I went to New Orleans this weekend to see my brother undergoing the Rite of Christian Initiation of Adults (i.e., an adult convert baptism into the Catholic Church).
(Background: I converted to the LDS Church at age 16; my parents are nonpracticing Catholics who did not baptize their children in infancy.) His baptism and First Communion were part of an Easter Vigil, held the night before Easter. While my perception of the event was skewed by a burning fear that my two-year-old would explode before the service ended (two hours and seventeen minutes later!), I was impressed by the service in many ways. I have, in my childhood, been to Catholic services on many occasions, and a handful of family Masses in recent years (grandparents’ 50th, etc.). This one, a High Mass and Easter Vigil, had more to it.
We entered a dark chapel (Do they call it that? Or is it a sanctuary?). Because it was still light outside, the stained glass windows were gorgeous. I helped my five-year-old identify the stories about Jesus represented in the glass.
I told my husband later that I was pretty sure that our children would be begging to convert to Catholicism because they each got to hold, and then light (!), and then blow out (!!), a real candle twice during the service.
We think we have them beat in the doctrine department, but they have us nailed when it comes to music. Hymns generally bore me; Mormon pop offends me. Most of the music (cantor, congregational singing, small band with a few guitars, handbell choir, soloists, chanting in Latin) was folksy in character and I loved it. I genuinely felt that the Spirit was present because of the music. The service ended with a gospel-style song which didn’t do anything for me, but my kids loved clapping. What’s the history here? Is LDS music so lame because we don’t allow innovation? And, if so, is that a reasonable price to pay to keep LDS soft pop out of sacrament meeting? Do the saints in Ghana really sing our dirges, or do they innovate when no one is looking? Is that good or bad?
I was tempted, so many times, to silently mock the symbolism. (Incense. Ha. How silly.) But really, is any symbol inherently more ridiculous than another? I don’t know the background on the use of incense, but I would imagine that it has something to do with the idea of the Holy Spirit spreading throughout the world. Is this sillier than a golden angel perched on top of a building?

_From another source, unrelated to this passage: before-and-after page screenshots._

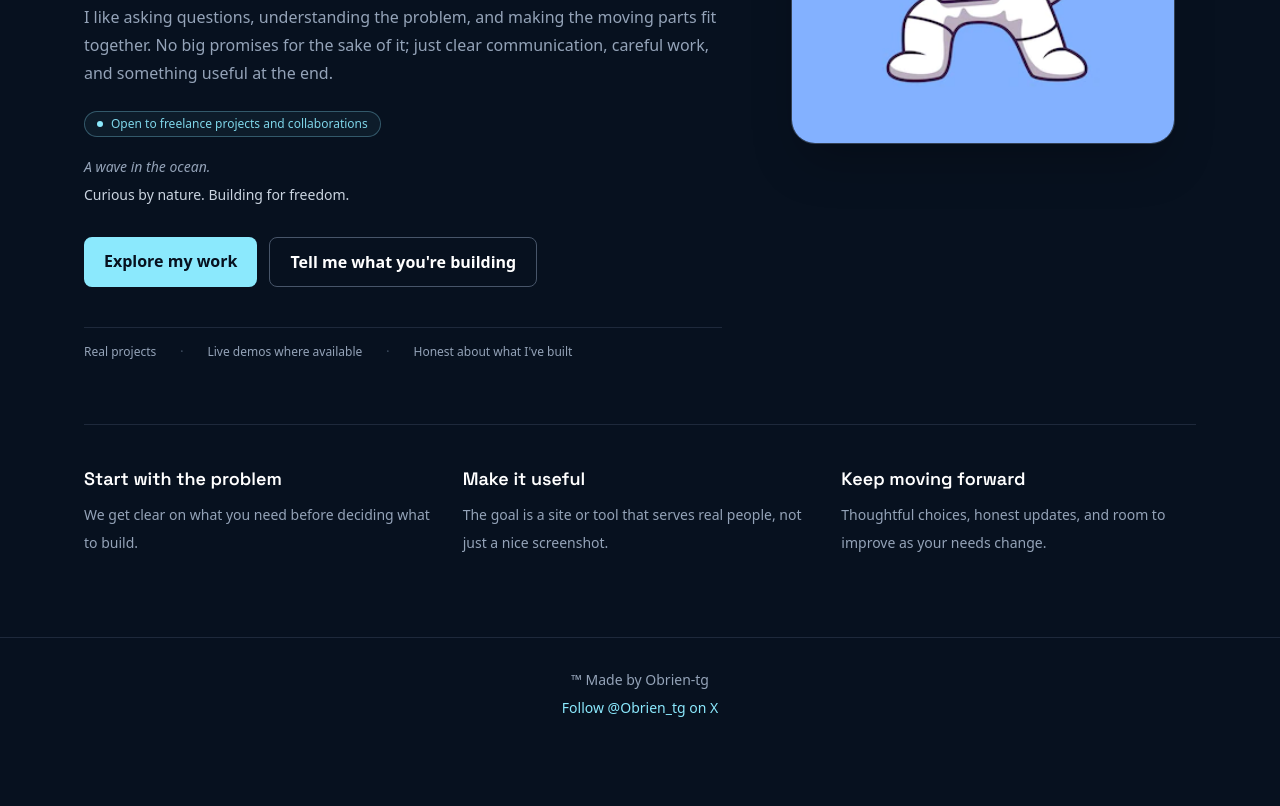
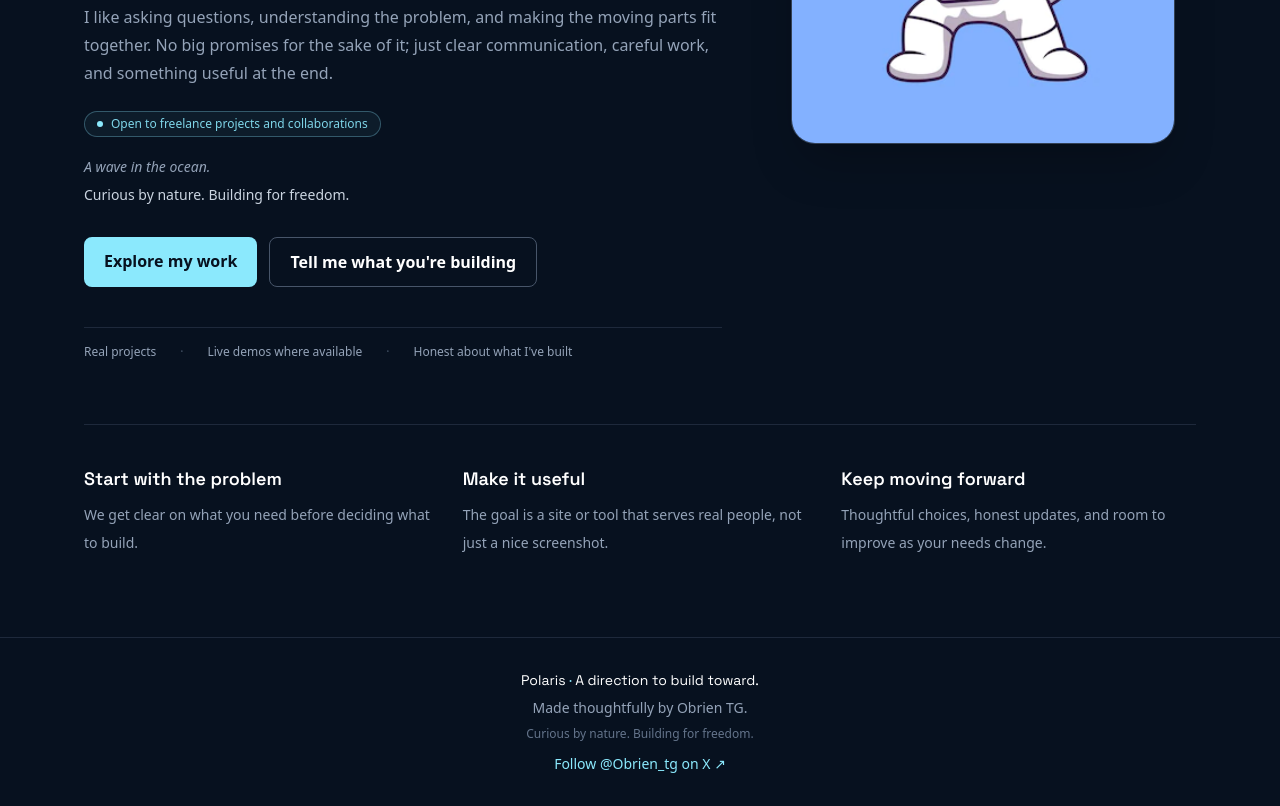
Before and after one commit to Obrien-tg/Portfolio, an Astro site: page / in a window 1280 px wide. Shown: the part 606-1412 px from the top of the page. Before the commit the page ends 1356 px from the top, so only its background shows below. Built offline with nearby package versions, Linux system fonts and the light colour scheme; Astro itself is replaced by a stand-in of ours.

Commit message:
Align site footer with Polaris brand

```diff
--- a/src/components/Footer.astro
+++ b/src/components/Footer.astro
@@ -1 +1,6 @@
-<footer class="border-t border-slate-800 px-5 py-8 text-center text-sm text-slate-400"><p>™ Made by Obrien-tg</p><a class="mt-2 inline-block text-ice underline-offset-4 hover:underline" href="https://x.com/Obrien_tg" rel="noopener noreferrer">Follow @Obrien_tg on X</a></footer>
+<footer class="border-t border-slate-800 px-5 py-8 text-center text-sm text-slate-400">
+  <p class="font-display text-white">Polaris <span class="text-ice">·</span> A direction to build toward.</p>
+  <p class="mt-2">Made thoughtfully by Obrien TG.</p>
+  <p class="mt-2 text-xs text-slate-500">Curious by nature. Building for freedom.</p>
+  <a class="mt-3 inline-block text-ice underline-offset-4 hover:underline" href="https://x.com/Obrien_tg" target="_blank" rel="noopener noreferrer">Follow @Obrien_tg on X <span aria-hidden="true">↗</span></a>
+</footer>
```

I am not sure of the title of the person who did this (not the priest, not the cantor) but a man in a suit did a dramatic but not cheesy reading of the creation story. It was delicious. I loved listening to the scriptures, by someone reading them ably and animatedly, without archaic language or commentary. Just the scriptures. I will be first in line to defend our use of the KJV, but I still loved this. And did I mention that there was no commentary? It was beautiful. It made me realize how often talks in our church consist of someone more or less saying, “What (Moses, Jesus, Paul, etc.) really meant to say was . . .”.

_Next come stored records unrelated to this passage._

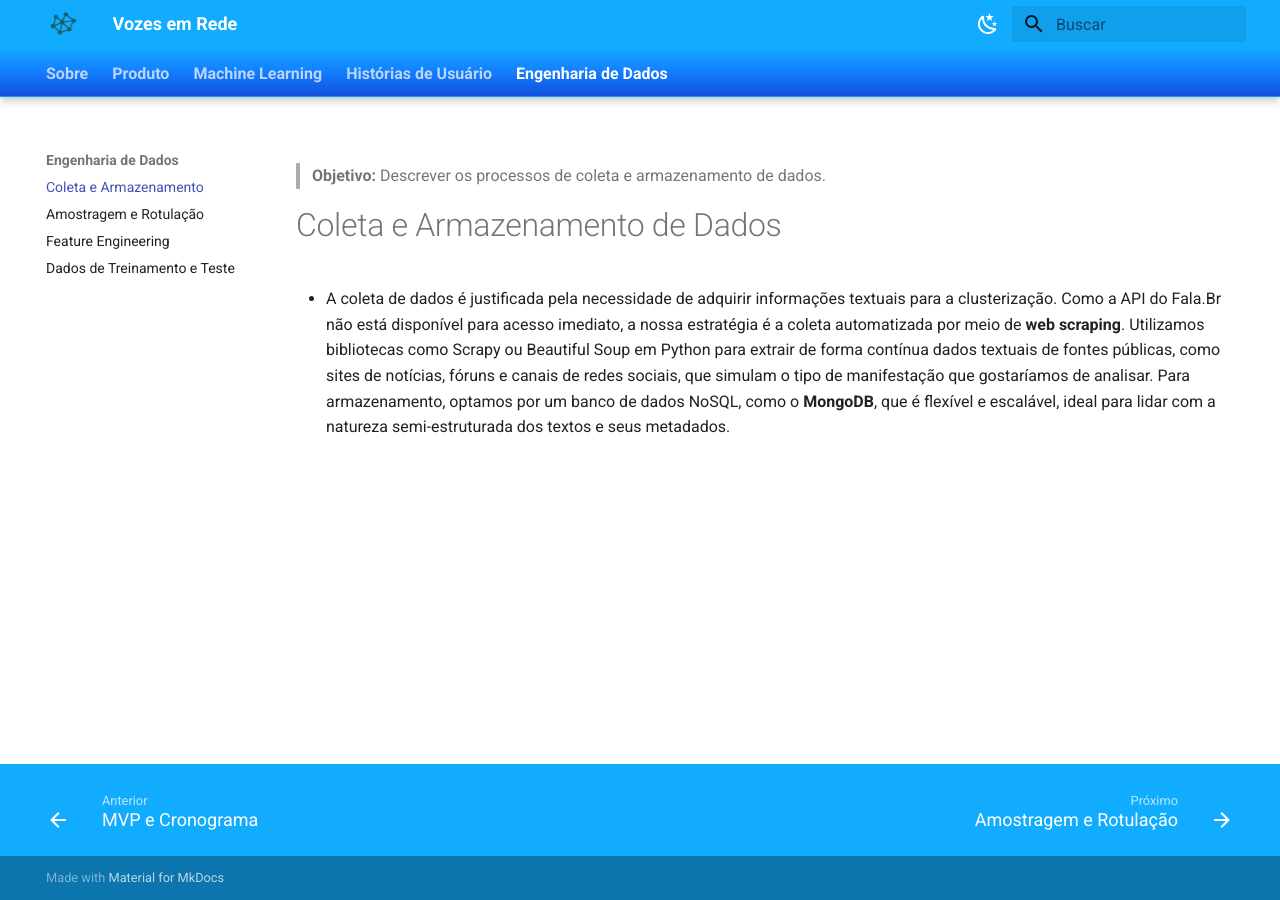
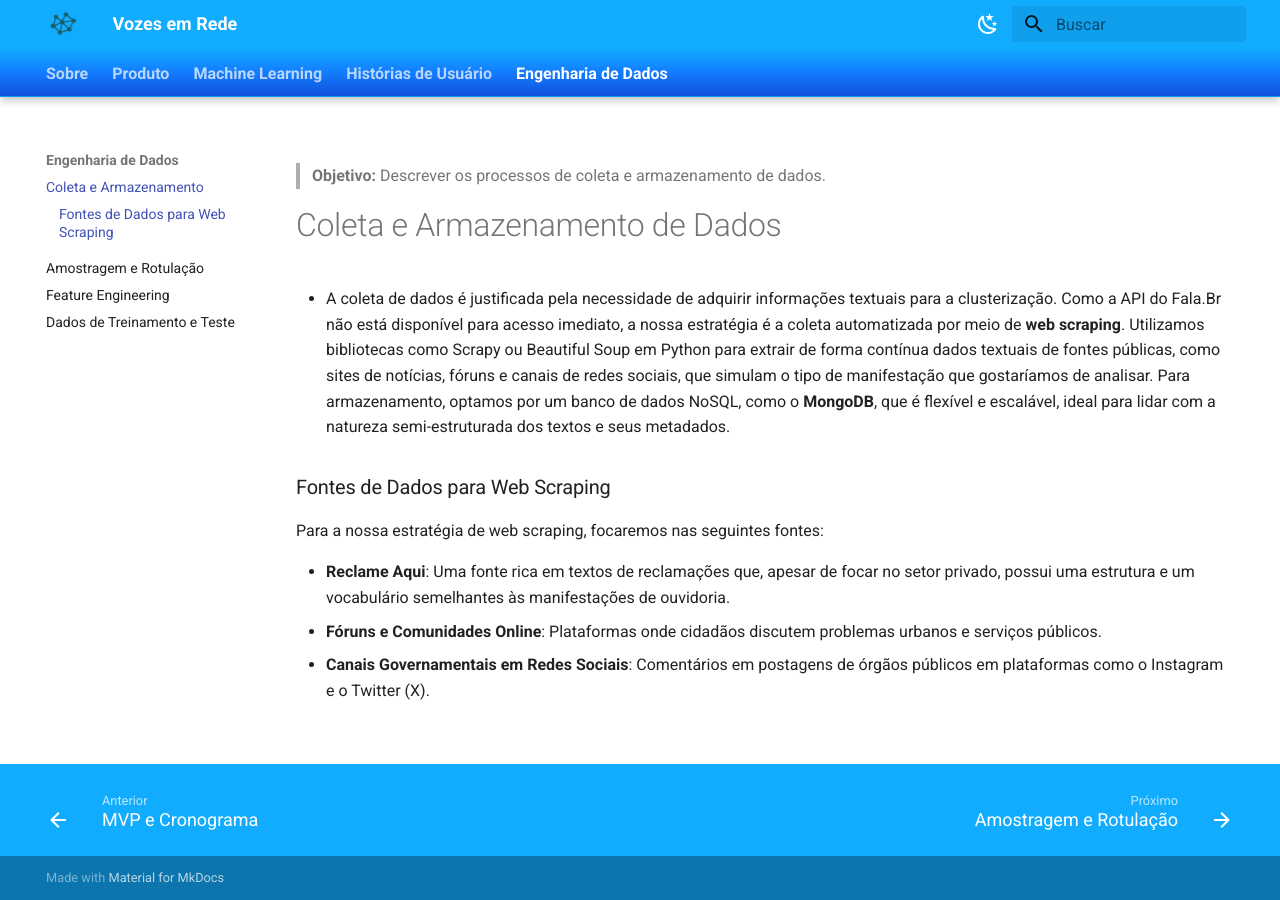
Before and after one commit to unb-Sistemas-de-Machine-learning/group7-social-voice-clusters, an MkDocs documentation site: the page built from docs/engenharia_de_dados/coleta_e_armazenamento.md, in a window 1280 px wide. Built offline with MkDocs 1.6.1 and Material for MkDocs 9.7.7, drawn with Linux system fonts in a browser that asks for light colours.

Commit message:
Update coleta_e_armazenamento.md

```diff
--- a/docs/engenharia_de_dados/coleta_e_armazenamento.md
+++ b/docs/engenharia_de_dados/coleta_e_armazenamento.md
@@ -5,3 +5,11 @@
 <!-- Detalhar métodos e ferramentas para coleta e armazenamento de dados. -->
 
 - A coleta de dados é justificada pela necessidade de adquirir informações textuais para a clusterização. Como a API do Fala.Br não está disponível para acesso imediato, a nossa estratégia é a coleta automatizada por meio de **web scraping**. Utilizamos bibliotecas como Scrapy ou Beautiful Soup em Python para extrair de forma contínua dados textuais de fontes públicas, como sites de notícias, fóruns e canais de redes sociais, que simulam o tipo de manifestação que gostaríamos de analisar. Para armazenamento, optamos por um banco de dados NoSQL, como o **MongoDB**, que é flexível e escalável, ideal para lidar com a natureza semi-estruturada dos textos e seus metadados.
+
+### Fontes de Dados para Web Scraping
+
+Para a nossa estratégia de web scraping, focaremos nas seguintes fontes:
+
+* **Reclame Aqui**: Uma fonte rica em textos de reclamações que, apesar de focar no setor privado, possui uma estrutura e um vocabulário semelhantes às manifestações de ouvidoria.
+* **Fóruns e Comunidades Online**: Plataformas onde cidadãos discutem problemas urbanos e serviços públicos.
+* **Canais Governamentais em Redes Sociais**: Comentários em postagens de órgãos públicos em plataformas como o Instagram e o Twitter (X).
```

When it was time for the actual baptism, an altar girl carrying a cross led the candidates (each with a godmother and/or father and/or sponsor with a hand on their shoulder) in a procession that took them the longest possible way to the font. During this time, the cantor sang a song that basically consisted of the names of biblical bigshots and then saints, each pair followed by the words ‘pray for us.’ In other words, “Adam and Seth, pray for us . . . Abraham and Isaac, pray for us . . . Mary and Elizabeth, pray for us . . . Timothy and Titus, pray for us . . . Boniface and Ignatius, pray for us . . . Teresa and John, pray for us” Obviously, there is doctrine here that LDS don’t go in for, but I was touched by the idea that every person throughout history was sustaining and supporting the candidates. Once again, the music itself was beautiful.

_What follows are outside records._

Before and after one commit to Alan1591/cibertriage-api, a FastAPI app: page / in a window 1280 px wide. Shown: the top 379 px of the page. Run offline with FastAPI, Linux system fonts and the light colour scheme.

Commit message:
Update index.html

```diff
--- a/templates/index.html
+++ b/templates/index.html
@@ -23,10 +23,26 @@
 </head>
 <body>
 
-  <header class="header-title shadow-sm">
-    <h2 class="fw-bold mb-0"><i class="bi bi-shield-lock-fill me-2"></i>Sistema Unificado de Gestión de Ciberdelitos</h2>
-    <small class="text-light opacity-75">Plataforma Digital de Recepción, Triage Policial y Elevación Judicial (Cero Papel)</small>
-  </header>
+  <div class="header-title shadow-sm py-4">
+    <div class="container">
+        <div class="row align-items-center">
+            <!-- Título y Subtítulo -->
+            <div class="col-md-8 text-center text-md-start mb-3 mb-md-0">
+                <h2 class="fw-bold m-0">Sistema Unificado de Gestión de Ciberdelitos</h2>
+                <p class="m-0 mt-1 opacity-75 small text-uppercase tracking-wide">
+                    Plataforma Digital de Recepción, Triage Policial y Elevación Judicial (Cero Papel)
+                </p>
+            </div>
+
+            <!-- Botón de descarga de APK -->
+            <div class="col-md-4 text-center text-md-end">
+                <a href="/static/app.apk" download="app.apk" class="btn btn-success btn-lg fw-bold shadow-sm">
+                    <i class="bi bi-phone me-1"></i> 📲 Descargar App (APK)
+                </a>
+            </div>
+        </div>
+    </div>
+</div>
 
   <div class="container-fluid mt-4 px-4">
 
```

The baptism was by immersion (except for one arm out of the water that the priest was holding; it also appeared that one of the other baptize-ee’s face did not completely go under; no one cared). Even my hard-core Catholic relatives were surprised that the baptism was by immersion. It occurs to me that they would have had no occasion to witness an adult being baptized, since everyone else in the family (and friends) would have been baptized as an infant.
I have no grand conclusions to draw, except that the next time someone makes an offhand remark in Sunday School in that condescending tone about the bankruptcy of apostate churches, I am going to smack them.